Exercise |
Whenever a picture appears, leave it out while repeating all the other data exactly.

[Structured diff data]

[Start of section]

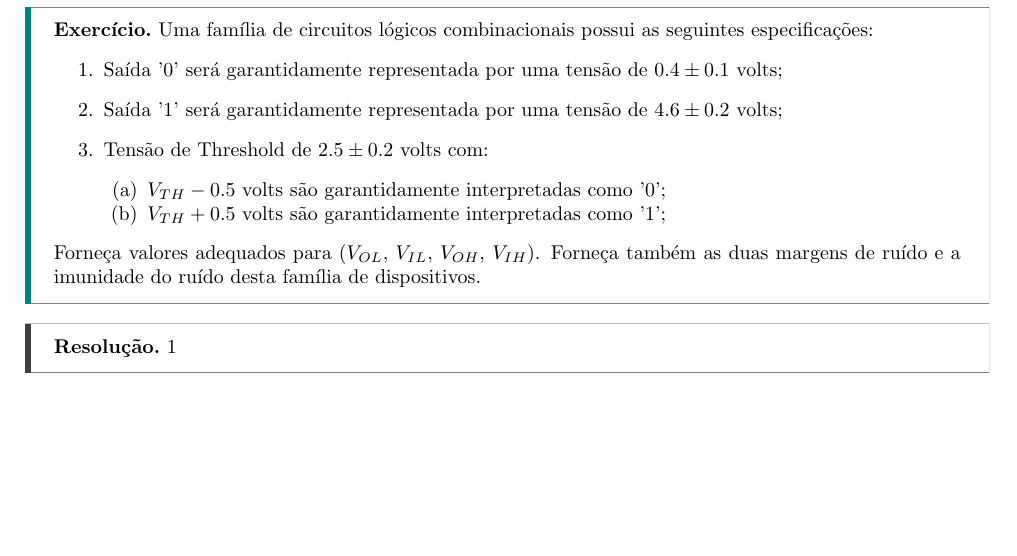
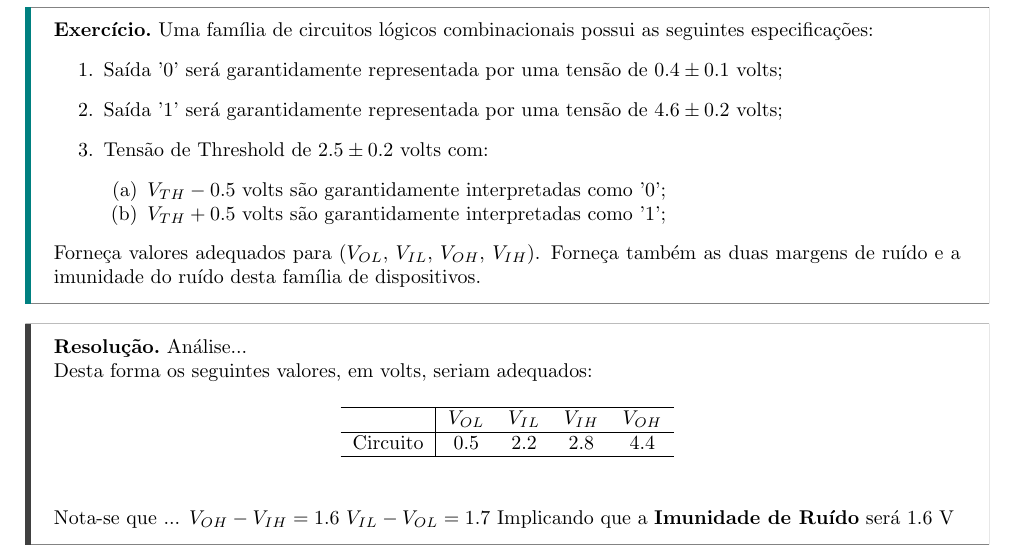
Before and after one commit to tr0fin0/classes_unicamp, a LaTeX document (es572/es572_ex02.tex): part of page 3 of 8, cut so that both start at the same text, the shorter picture padded with empty space. Compiled offline with pdfLaTeX.

Commit message:
:poop: add resolution 2

```diff
--- a/es572/es572_ex02.tex
+++ b/es572/es572_ex02.tex
@@ -65,7 +65,19 @@
                 Forneça valores adequados para ($V_{OL}$, $V_{IL}$, $V_{OH}$, $V_{IH}$). Forneça também as duas margens de ruído e a imunidade do ruído desta família de dispositivos.
             \end{exercise}
             \begin{resolution}
-                1
+                Análise...\\
+                Desta forma os seguintes valores, em volts, seriam adequados:
+                    \begin{table}[H]
+                        \centering
+                        \begin{tabular}[]{l|cccc}\hline
+                                     & $V_{OL}$ & $V_{IL}$ & $V_{IH}$ & $V_{OH}$\\\hline
+                            Circuito & 0.5      & 2.2      & 2.8      & 4.4\\\hline
+                        \end{tabular}
+                    \end{table}
+                Nota-se que ...
+                    $V_{OH} - V_{IH} = 1.6$
+                    $V_{IL} - V_{OL} = 1.7$
+                Implicando que a \textbf{Imunidade de Ruído} será 1.6 V
             \end{resolution}
 
 \newpage
```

[End of section]

Problem solution |
Before and after one commit to tr0fin0/classes_unicamp, a LaTeX document (es572/es572_ex02.tex): part of page 3 of 8, cut so that both start at the same text, the shorter picture padded with empty space. Compiled offline with pdfLaTeX.

Commit message:
:poop: add resolution 2

```diff
--- a/es572/es572_ex02.tex
+++ b/es572/es572_ex02.tex
@@ -65,7 +65,19 @@
                 Forneça valores adequados para ($V_{OL}$, $V_{IL}$, $V_{OH}$, $V_{IH}$). Forneça também as duas margens de ruído e a imunidade do ruído desta família de dispositivos.
             \end{exercise}
             \begin{resolution}
-                1
+                Análise...\\
+                Desta forma os seguintes valores, em volts, seriam adequados:
+                    \begin{table}[H]
+                        \centering
+                        \begin{tabular}[]{l|cccc}\hline
+                                     & $V_{OL}$ & $V_{IL}$ & $V_{IH}$ & $V_{OH}$\\\hline
+                            Circuito & 0.5      & 2.2      & 2.8      & 4.4\\\hline
+                        \end{tabular}
+                    \end{table}
+                Nota-se que ...
+                    $V_{OH} - V_{IH} = 1.6$
+                    $V_{IL} - V_{OL} = 1.7$
+                Implicando que a \textbf{Imunidade de Ruído} será 1.6 V
             \end{resolution}
 
 \newpage
```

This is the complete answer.